I arrived here last Evening, and this morning paid my Respects to the Secretary of State, who introduced me to the President.— I find that it is their wish that I should be as expeditious in my departure as possible. I told the Secretary, that the state of my own affairs would render my return to Boston previous to my departure, extremely eligible to [my]self. He enquired whether it would be indispensable. I replied that in my present situation, I could view nothing as indispensable, that could relate to my own affairs; and if the public service required it, I should be prepared to go from hence or from New-York.— He has allotted me about ten days, to spend in his office in obtaining the necessary information, and I expect it will be required of me to proceed immediately after from hence or from New-York. Of this however I am not yet certain.— I shall write again as soon as I shall have any foundation for certainty upon the subject.
If you wish to send the papers which you mentioned to me before I left Boston, it will perhaps be necessary to forward them as soon as possible. If I do not return to Boston, I suppose I shall sail in less than three weeks from this day.—
The President received a hurt at Mount-Vernon, and is this day somewhat unwell.1 I saw Mrs: Washington, and delivered to her my mother’s Letter.2 They were both very particular in their enquiries respecting her health and your’s.
Thomas is well— I have as yet paid none of my visits but those I have mentioned; and the prospect of being obliged to go so soon must quicken my pace, and now brings me to that conclusion which whether in haste or at leisure I must uniformly make, that I am in all duty and affection your Son
John Q. Adams.
RC (Adams Papers); addressed: “The Vice-President of the United States / Quincy / Massachusetts.”; endorsed: “J. Q. Adams / July 10. ansd 20. 1794”; docketed: “Philadelphia.” Some loss of text where the seal was removed.

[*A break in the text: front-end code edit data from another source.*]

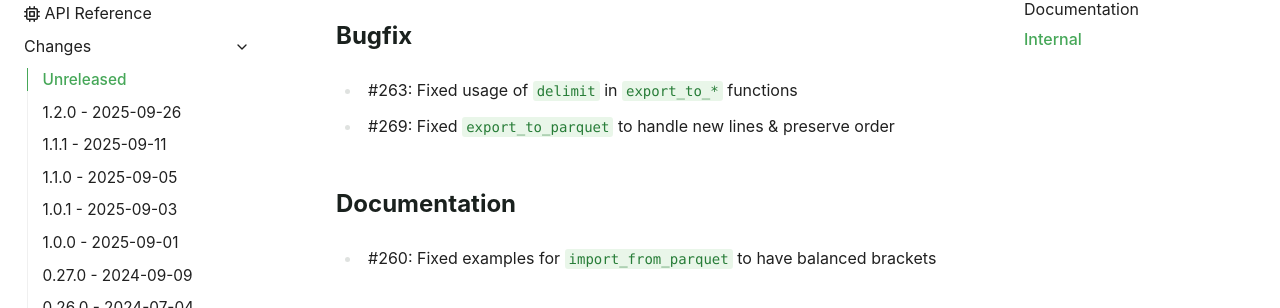
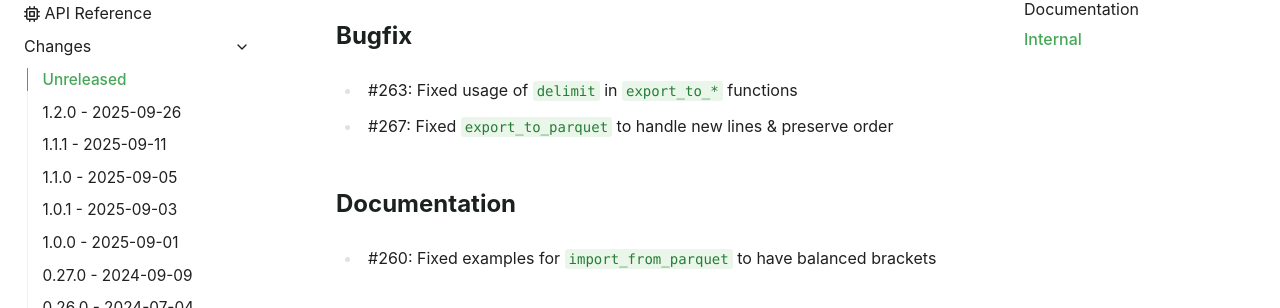
Before and after one commit to exasol/pyexasol, a Sphinx documentation site: the page built from doc/changes/unreleased.md, in a window 1280 px wide and 900 px high. Shown: the part 156-464 px from the top of the window. Built offline with Sphinx 7.4.7, drawn with Linux system fonts in a browser that asks for light colours.

Commit message:
Use issue not PR number

```diff
--- a/doc/changes/unreleased.md
+++ b/doc/changes/unreleased.md
@@ -3,7 +3,7 @@
 ## Bugfix
 
 * #263: Fixed usage of `delimit` in `export_to_*` functions
-* #269: Fixed `export_to_parquet` to handle new lines & preserve order
+* #267: Fixed `export_to_parquet` to handle new lines & preserve order
 
 ## Documentation
 
```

1. Traveling from Washington, D.C., to Mount Vernon in late June, George Washington stopped to visit the falls of the Potomac River. There, as he wrote to Henry Knox on 25 June, “my horse, whose feet had got very tender from the journey, blundered and continued blundering until by violent exertions on my part, to save him and myself from falling among the Rocks, I got such a wrench in my back, as to prevent me from mounting a horse without pain” (Washington, Writings, ed. Fitzpatrick description begins The Writings of George Washington from the Original Manuscript Sources, 1745–1799, ed. John C. Fitzpatrick, Washington, D.C., 1931–1944; 39 vols. description ends , 33:411).